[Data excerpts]
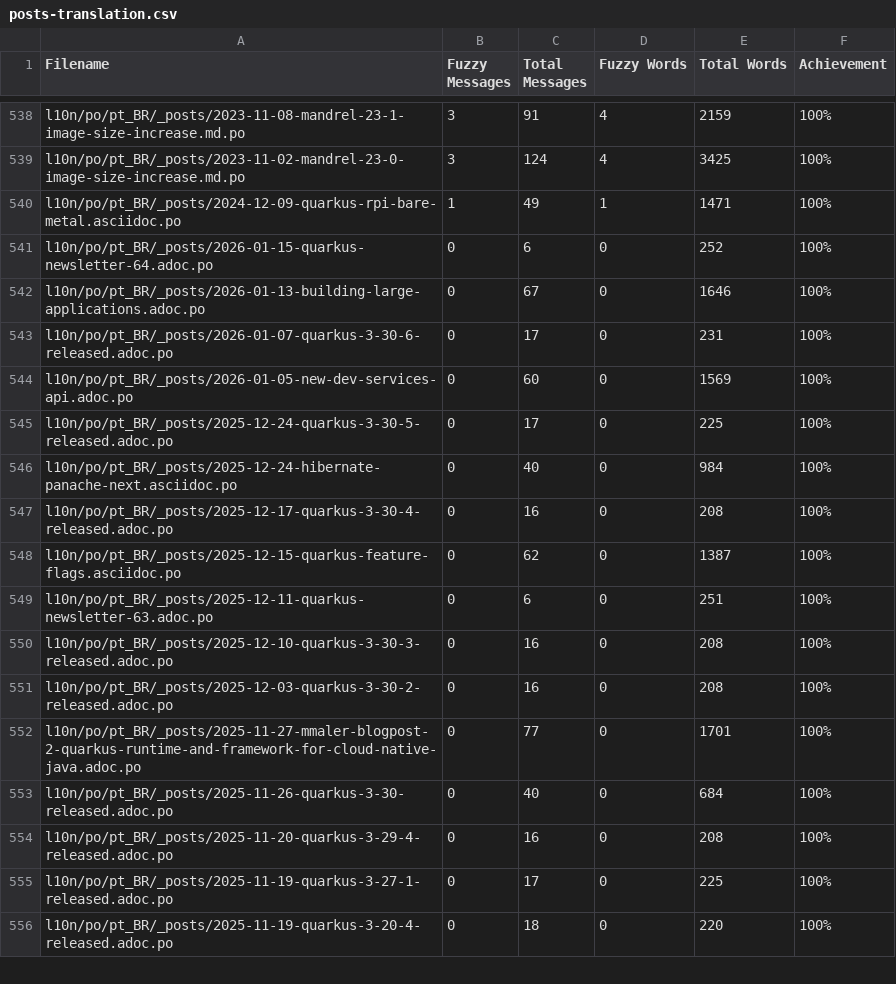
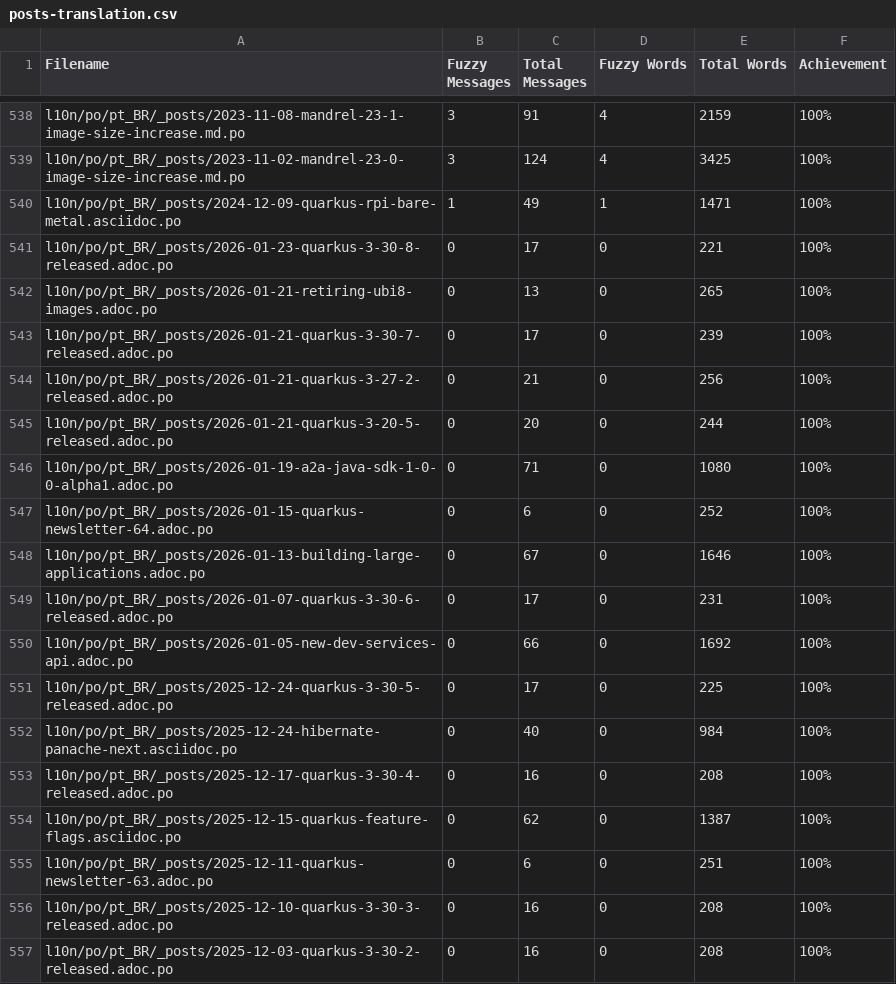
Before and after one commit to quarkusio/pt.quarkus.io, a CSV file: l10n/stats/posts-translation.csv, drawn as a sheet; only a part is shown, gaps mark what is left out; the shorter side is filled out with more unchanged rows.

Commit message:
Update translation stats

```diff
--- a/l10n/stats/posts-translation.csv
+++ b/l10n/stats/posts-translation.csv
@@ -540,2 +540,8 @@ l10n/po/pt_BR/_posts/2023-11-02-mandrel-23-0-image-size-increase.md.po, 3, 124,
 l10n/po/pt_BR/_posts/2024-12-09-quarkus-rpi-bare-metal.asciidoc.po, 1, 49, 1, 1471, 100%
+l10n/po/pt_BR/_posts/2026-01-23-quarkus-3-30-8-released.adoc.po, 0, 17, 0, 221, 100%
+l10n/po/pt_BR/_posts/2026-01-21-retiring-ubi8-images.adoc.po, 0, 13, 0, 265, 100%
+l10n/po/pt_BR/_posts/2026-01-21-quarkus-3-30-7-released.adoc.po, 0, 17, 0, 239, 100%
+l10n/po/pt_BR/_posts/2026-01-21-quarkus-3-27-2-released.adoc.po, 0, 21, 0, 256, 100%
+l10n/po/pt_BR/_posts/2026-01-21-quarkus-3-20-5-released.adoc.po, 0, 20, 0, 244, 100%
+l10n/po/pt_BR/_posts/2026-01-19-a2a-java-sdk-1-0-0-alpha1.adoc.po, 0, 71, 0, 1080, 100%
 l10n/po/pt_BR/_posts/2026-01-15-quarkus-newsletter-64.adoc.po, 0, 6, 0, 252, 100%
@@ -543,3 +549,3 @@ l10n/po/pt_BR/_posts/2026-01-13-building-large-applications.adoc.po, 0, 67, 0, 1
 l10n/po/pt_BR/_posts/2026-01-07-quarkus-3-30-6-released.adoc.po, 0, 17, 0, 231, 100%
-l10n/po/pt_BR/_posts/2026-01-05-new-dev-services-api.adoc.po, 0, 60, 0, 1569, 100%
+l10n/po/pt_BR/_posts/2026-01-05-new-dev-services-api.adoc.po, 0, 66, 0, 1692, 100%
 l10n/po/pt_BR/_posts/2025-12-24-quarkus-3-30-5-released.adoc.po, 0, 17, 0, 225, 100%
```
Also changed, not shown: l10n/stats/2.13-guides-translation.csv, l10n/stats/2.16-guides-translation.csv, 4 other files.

...

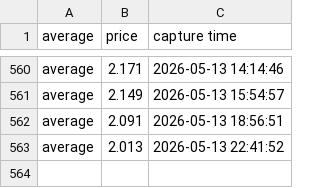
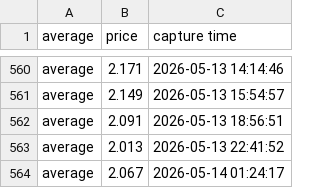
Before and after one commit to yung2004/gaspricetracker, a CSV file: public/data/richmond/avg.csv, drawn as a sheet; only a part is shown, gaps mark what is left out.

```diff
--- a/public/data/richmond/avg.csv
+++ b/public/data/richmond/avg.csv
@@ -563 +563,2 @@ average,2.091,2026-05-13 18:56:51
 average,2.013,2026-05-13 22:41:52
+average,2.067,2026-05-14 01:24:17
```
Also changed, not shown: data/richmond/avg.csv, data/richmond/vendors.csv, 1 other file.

### WORK INSTRUCTION
The number of lines in the entries holding the word "stats" is what is needed. Supply that number only.

### EXPECTED OUTPUT
5